DATASET RECORDS:
# # #
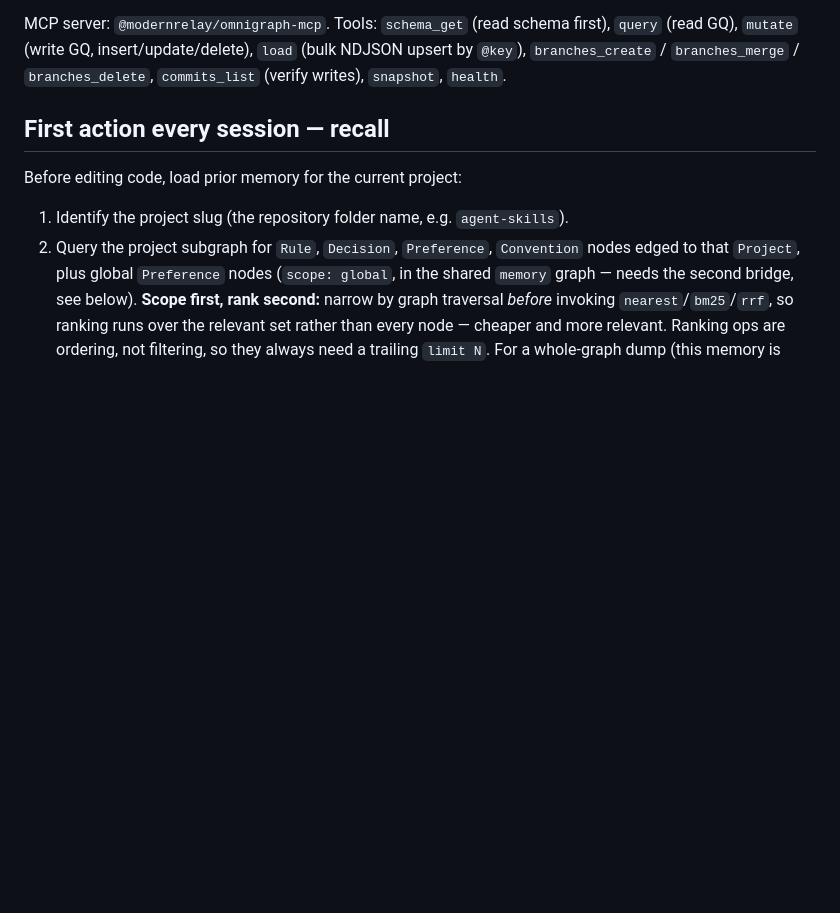
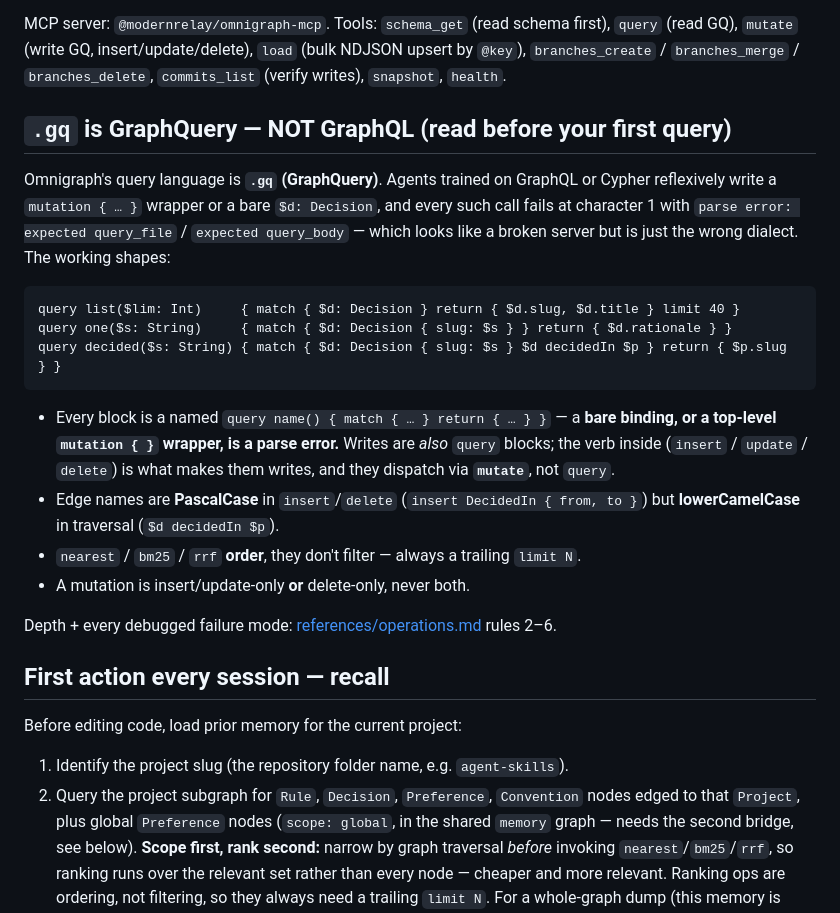
Before and after one commit to Ch3fUlrich/agent-skills, a Markdown page: skills/structured-memory/SKILL.md, the part around the change. GitHub-like rendering; blank space fills up the shorter version.

Commit message:
docs(memory): surface the .gq-is-not-GraphQL rule in the skill + AGENTS
Agents trained on GraphQL reflexively write mutation{} or a bare $d: Decision and
fail at char 1 with 'expected query_file' — the dialect was only documented deep in
operations.md (rules 2-3). Add a prominent canonical .gq callout to the structured-
memory SKILL (the source of truth every agent loads) and a thin pointer in AGENTS.md,
so the root fix replaces pasting the correct form into each agent prompt.

Co-Authored-By: Claude Opus 4.8 <noreply@anthropic.com>
Claude-Session: https://claude.ai/code/session_01ADDHTnuop9vwjVWqmKvw7B

````diff
--- a/skills/structured-memory/SKILL.md
+++ b/skills/structured-memory/SKILL.md
@@ -24,6 +24,30 @@ MCP server: `@modernrelay/omnigraph-mcp`. Tools: `schema_get` (read schema
 first), `query` (read GQ), `mutate` (write GQ, insert/update/delete), `load`
 (bulk NDJSON upsert by `@key`), `branches_create` / `branches_merge` /
 `branches_delete`, `commits_list` (verify writes), `snapshot`, `health`.
+
+## `.gq` is GraphQuery — NOT GraphQL (read before your first query)
+
+Omnigraph's query language is **`.gq` (GraphQuery)**. Agents trained on GraphQL or Cypher
+reflexively write a `mutation { … }` wrapper or a bare `$d: Decision`, and every such call
+fails at character 1 with `parse error: expected query_file` / `expected query_body` — which
+looks like a broken server but is just the wrong dialect. The working shapes:
+
+```gq
+query list($lim: Int)     { match { $d: Decision } return { $d.slug, $d.title } limit 40 }
+query one($s: String)     { match { $d: Decision { slug: $s } } return { $d.rationale } }
+query decided($s: String) { match { $d: Decision { slug: $s } $d decidedIn $p } return { $p.slug } }
+```
+
+- Every block is a named `query name() { match { … } return { … } }` — a **bare binding, or
+  a top-level `mutation { }` wrapper, is a parse error.** Writes are *also* `query` blocks; the
+  verb inside (`insert` / `update` / `delete`) is what makes them writes, and they dispatch via
+  **`mutate`**, not `query`.
+- Edge names are **PascalCase** in `insert`/`delete` (`insert DecidedIn { from, to }`) but
+  **lowerCamelCase** in traversal (`$d decidedIn $p`).
+- `nearest` / `bm25` / `rrf` **order**, they don't filter — always a trailing `limit N`.
+- A mutation is insert/update-only **or** delete-only, never both.
+
+Depth + every debugged failure mode: [references/operations.md](references/operations.md) rules 2–6.
 
 ## First action every session — recall
 
````
Also changed, not shown: AGENTS.md (+3 -0 lines).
# # #
DIRECTIONS FOR THIS TASK:
In your copy, include no pictures, but set down every record exactly.

EXERCISE RESULT:
Before and after one commit to Ch3fUlrich/agent-skills, a Markdown page: skills/structured-memory/SKILL.md, the part around the change. GitHub-like rendering; blank space fills up the shorter version.

Commit message:
docs(memory): surface the .gq-is-not-GraphQL rule in the skill + AGENTS
Agents trained on GraphQL reflexively write mutation{} or a bare $d: Decision and
fail at char 1 with 'expected query_file' — the dialect was only documented deep in
operations.md (rules 2-3). Add a prominent canonical .gq callout to the structured-
memory SKILL (the source of truth every agent loads) and a thin pointer in AGENTS.md,
so the root fix replaces pasting the correct form into each agent prompt.

Co-Authored-By: Claude Opus 4.8 <noreply@anthropic.com>
Claude-Session: https://claude.ai/code/session_01ADDHTnuop9vwjVWqmKvw7B

````diff
--- a/skills/structured-memory/SKILL.md
+++ b/skills/structured-memory/SKILL.md
@@ -24,6 +24,30 @@ MCP server: `@modernrelay/omnigraph-mcp`. Tools: `schema_get` (read schema
 first), `query` (read GQ), `mutate` (write GQ, insert/update/delete), `load`
 (bulk NDJSON upsert by `@key`), `branches_create` / `branches_merge` /
 `branches_delete`, `commits_list` (verify writes), `snapshot`, `health`.
+
+## `.gq` is GraphQuery — NOT GraphQL (read before your first query)
+
+Omnigraph's query language is **`.gq` (GraphQuery)**. Agents trained on GraphQL or Cypher
+reflexively write a `mutation { … }` wrapper or a bare `$d: Decision`, and every such call
+fails at character 1 with `parse error: expected query_file` / `expected query_body` — which
+looks like a broken server but is just the wrong dialect. The working shapes:
+
+```gq
+query list($lim: Int)     { match { $d: Decision } return { $d.slug, $d.title } limit 40 }
+query one($s: String)     { match { $d: Decision { slug: $s } } return { $d.rationale } }
+query decided($s: String) { match { $d: Decision { slug: $s } $d decidedIn $p } return { $p.slug } }
+```
+
+- Every block is a named `query name() { match { … } return { … } }` — a **bare binding, or
+  a top-level `mutation { }` wrapper, is a parse error.** Writes are *also* `query` blocks; the
+  verb inside (`insert` / `update` / `delete`) is what makes them writes, and they dispatch via
+  **`mutate`**, not `query`.
+- Edge names are **PascalCase** in `insert`/`delete` (`insert DecidedIn { from, to }`) but
+  **lowerCamelCase** in traversal (`$d decidedIn $p`).
+- `nearest` / `bm25` / `rrf` **order**, they don't filter — always a trailing `limit N`.
+- A mutation is insert/update-only **or** delete-only, never both.
+
+Depth + every debugged failure mode: [references/operations.md](references/operations.md) rules 2–6.
 
 ## First action every session — recall
 
````
Also changed, not shown: AGENTS.md (+3 -0 lines).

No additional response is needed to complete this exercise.